_INSTRUCTIONS FOR THE TASK_: Scan the lines below for "from" and copy the matches.
☆ ☆ ☆ ☆
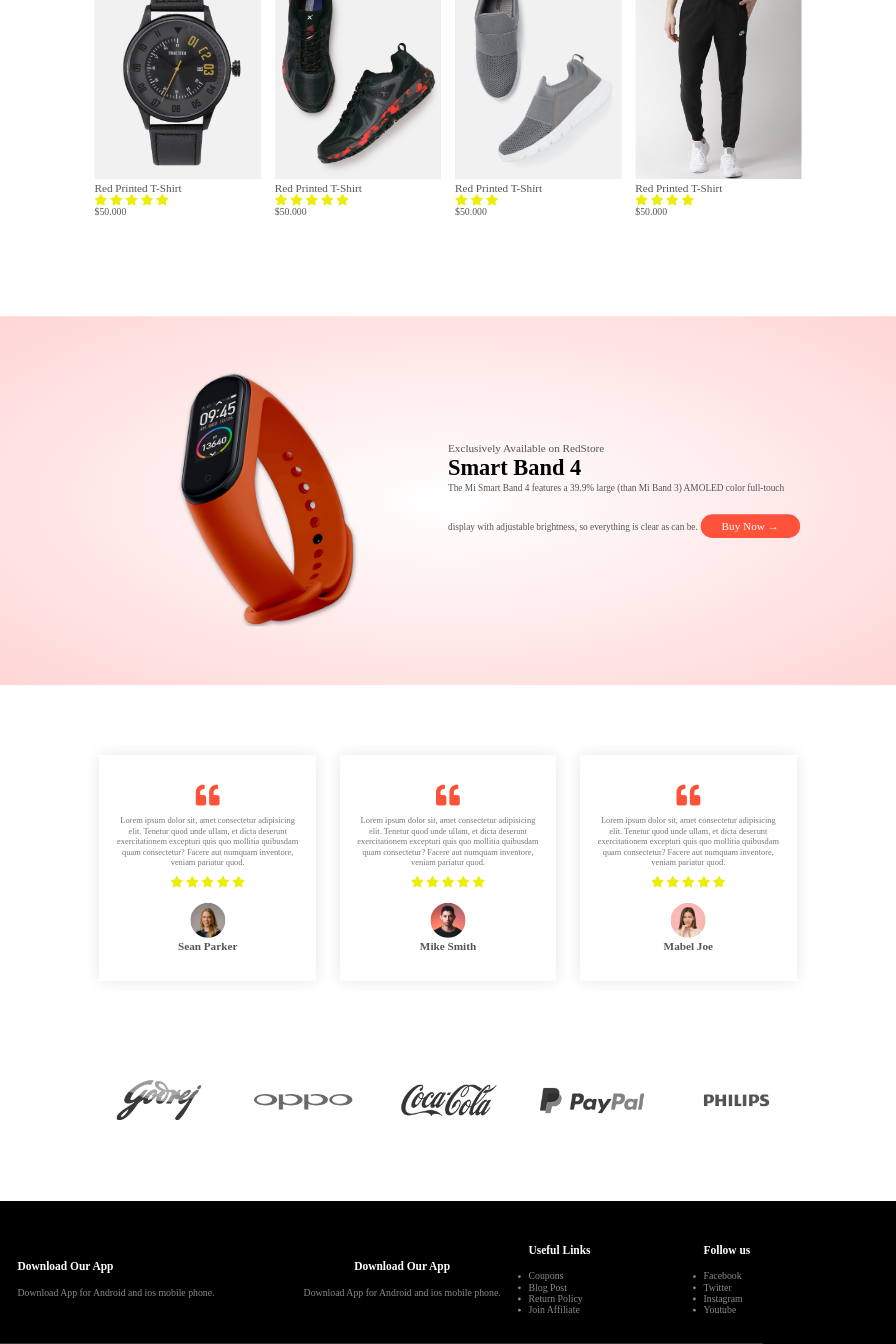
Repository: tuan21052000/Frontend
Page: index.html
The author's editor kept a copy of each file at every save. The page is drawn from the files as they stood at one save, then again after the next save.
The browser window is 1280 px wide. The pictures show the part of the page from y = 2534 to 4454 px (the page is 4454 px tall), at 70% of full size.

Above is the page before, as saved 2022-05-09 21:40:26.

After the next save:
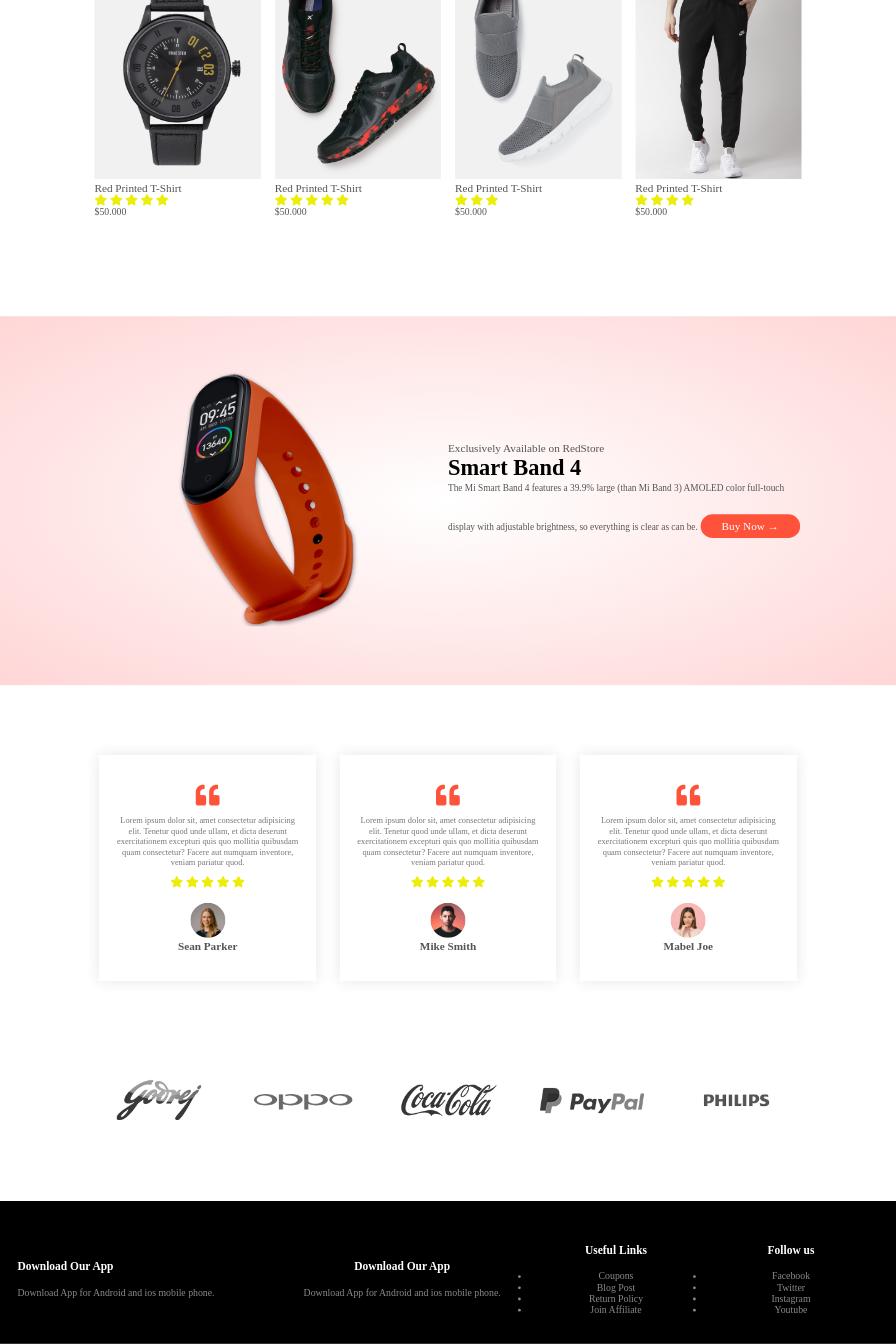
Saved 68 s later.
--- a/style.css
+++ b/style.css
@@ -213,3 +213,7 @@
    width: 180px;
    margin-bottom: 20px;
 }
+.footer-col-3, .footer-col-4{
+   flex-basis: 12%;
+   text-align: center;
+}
☆ ☆ ☆ ☆
_ANSWER TO THIS PROBLEM_:
The author's editor kept a copy of each file at every save. The page is drawn from the files as they stood at one save, then again after the next save.
The browser window is 1280 px wide. The pictures show the part of the page from y = 2534 to 4454 px (the page is 4454 px tall), at 70% of full size.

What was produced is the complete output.